[Version comparison data]
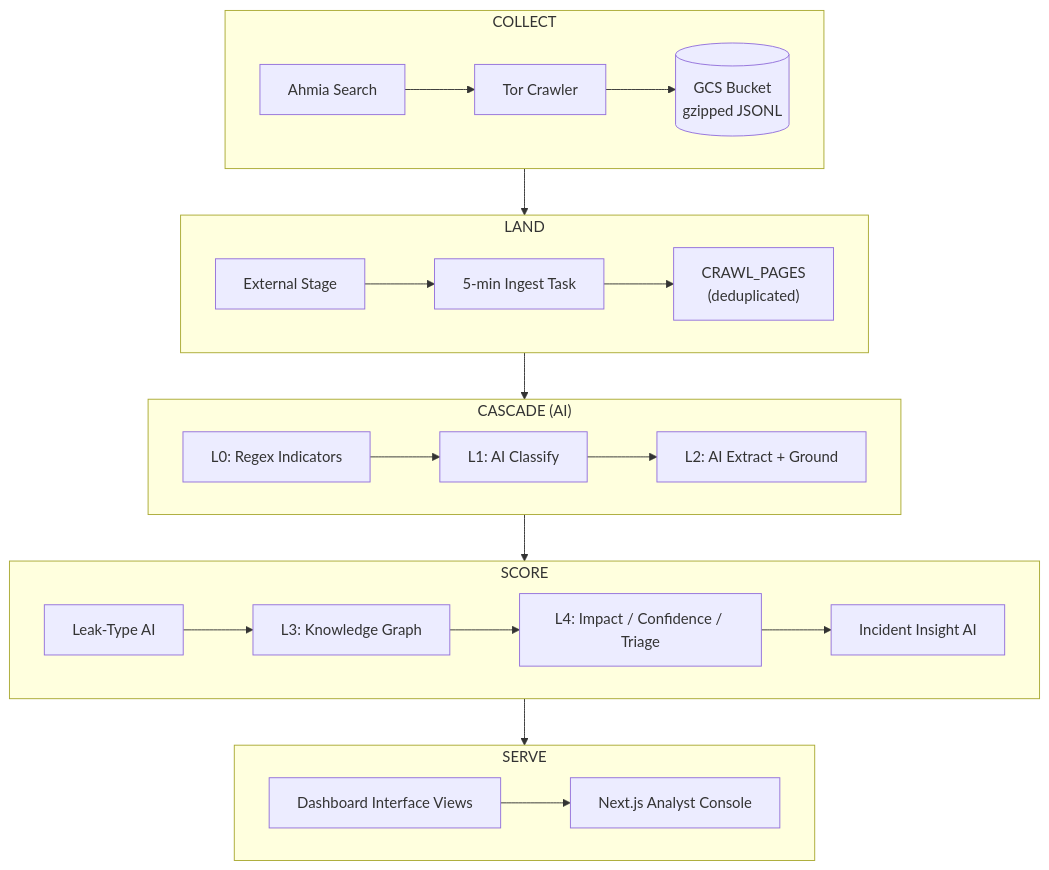
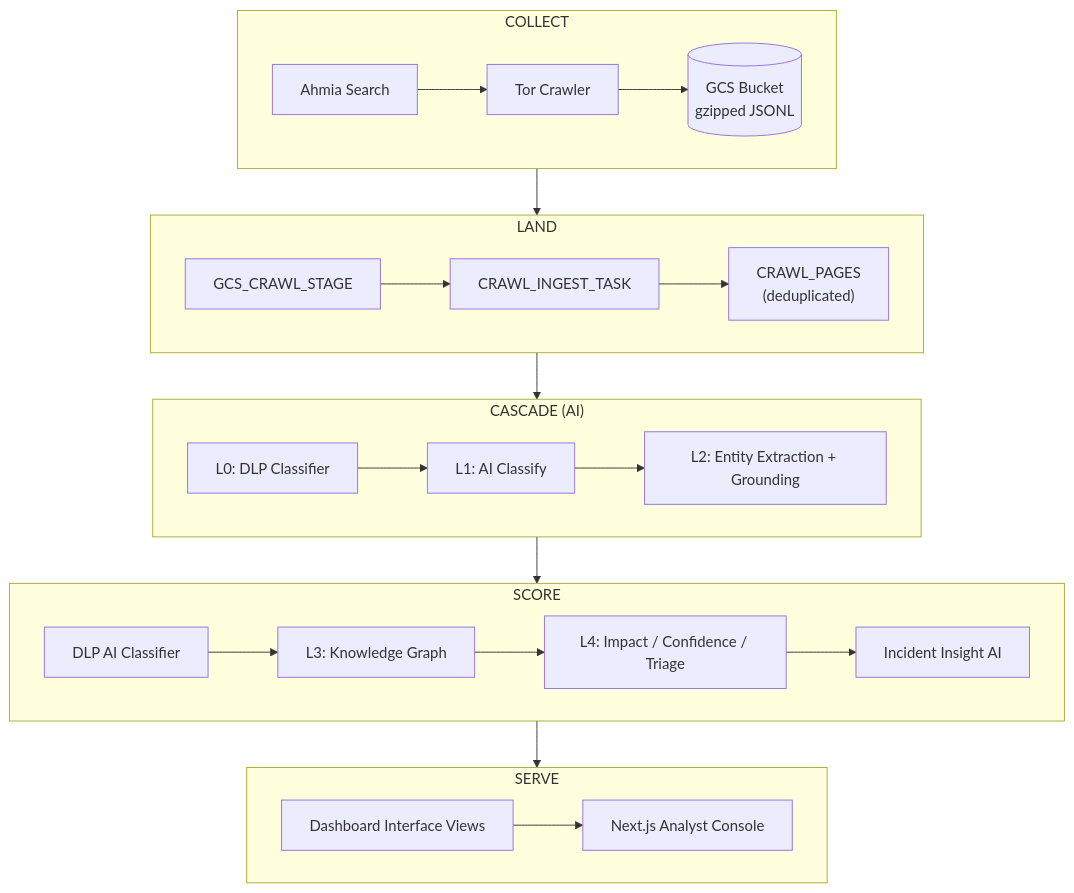
Before and after one commit to Muskankalonia/nocturne: the diagram in README.md, drawn with Mermaid.

Commit message:
Update architecture diagram: use DLP Classifier, Entity Extraction, actual Snowflake object names
.... Generated with [Cortex Code](https://docs.snowflake.com/en/user-guide/cortex-code/cortex-code)

````diff
--- a/README.md
+++ b/README.md
@@ -29,34 +29,34 @@
 ```mermaid
 flowchart TB
   subgraph collect ["COLLECT"]
     direction LR
     Ahmia["Ahmia Search"] --> Crawler["Tor Crawler"]
     Crawler --> GCS[("GCS Bucket\ngzipped JSONL")]
   end
 
   subgraph land ["LAND"]
     direction LR
-    Stage["External Stage"] --> Ingest["5-min Ingest Task"]
+    Stage["GCS_CRAWL_STAGE"] --> Ingest["CRAWL_INGEST_TASK"]
     Ingest --> Raw["CRAWL_PAGES\n(deduplicated)"]
   end
 
   subgraph cascade ["CASCADE (AI)"]
     direction LR
-    L0["L0: Regex Indicators"] --> L1["L1: AI Classify"]
-    L1 --> L2["L2: AI Extract + Ground"]
+    L0["L0: DLP Classifier"] --> L1["L1: AI Classify"]
+    L1 --> L2["L2: Entity Extraction + Grounding"]
   end
 
   subgraph score ["SCORE"]
     direction LR
-    LeakType["Leak-Type AI"] --> KG["L3: Knowledge Graph"]
+    LeakType["DLP AI Classifier"] --> KG["L3: Knowledge Graph"]
     KG --> L4["L4: Impact / Confidence / Triage"]
     L4 --> Insight["Incident Insight AI"]
   end
 
   subgraph serve ["SERVE"]
     direction LR
     Views["Dashboard Interface Views"] --> Console["Next.js Analyst Console"]
   end
 
   collect --> land --> cascade --> score --> serve
 ```
````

**EXERCISE DIRECTIONS**
Report the number of lines in the entries that hold the word "Crawler". Nothing else is wanted.

**RESULT**
2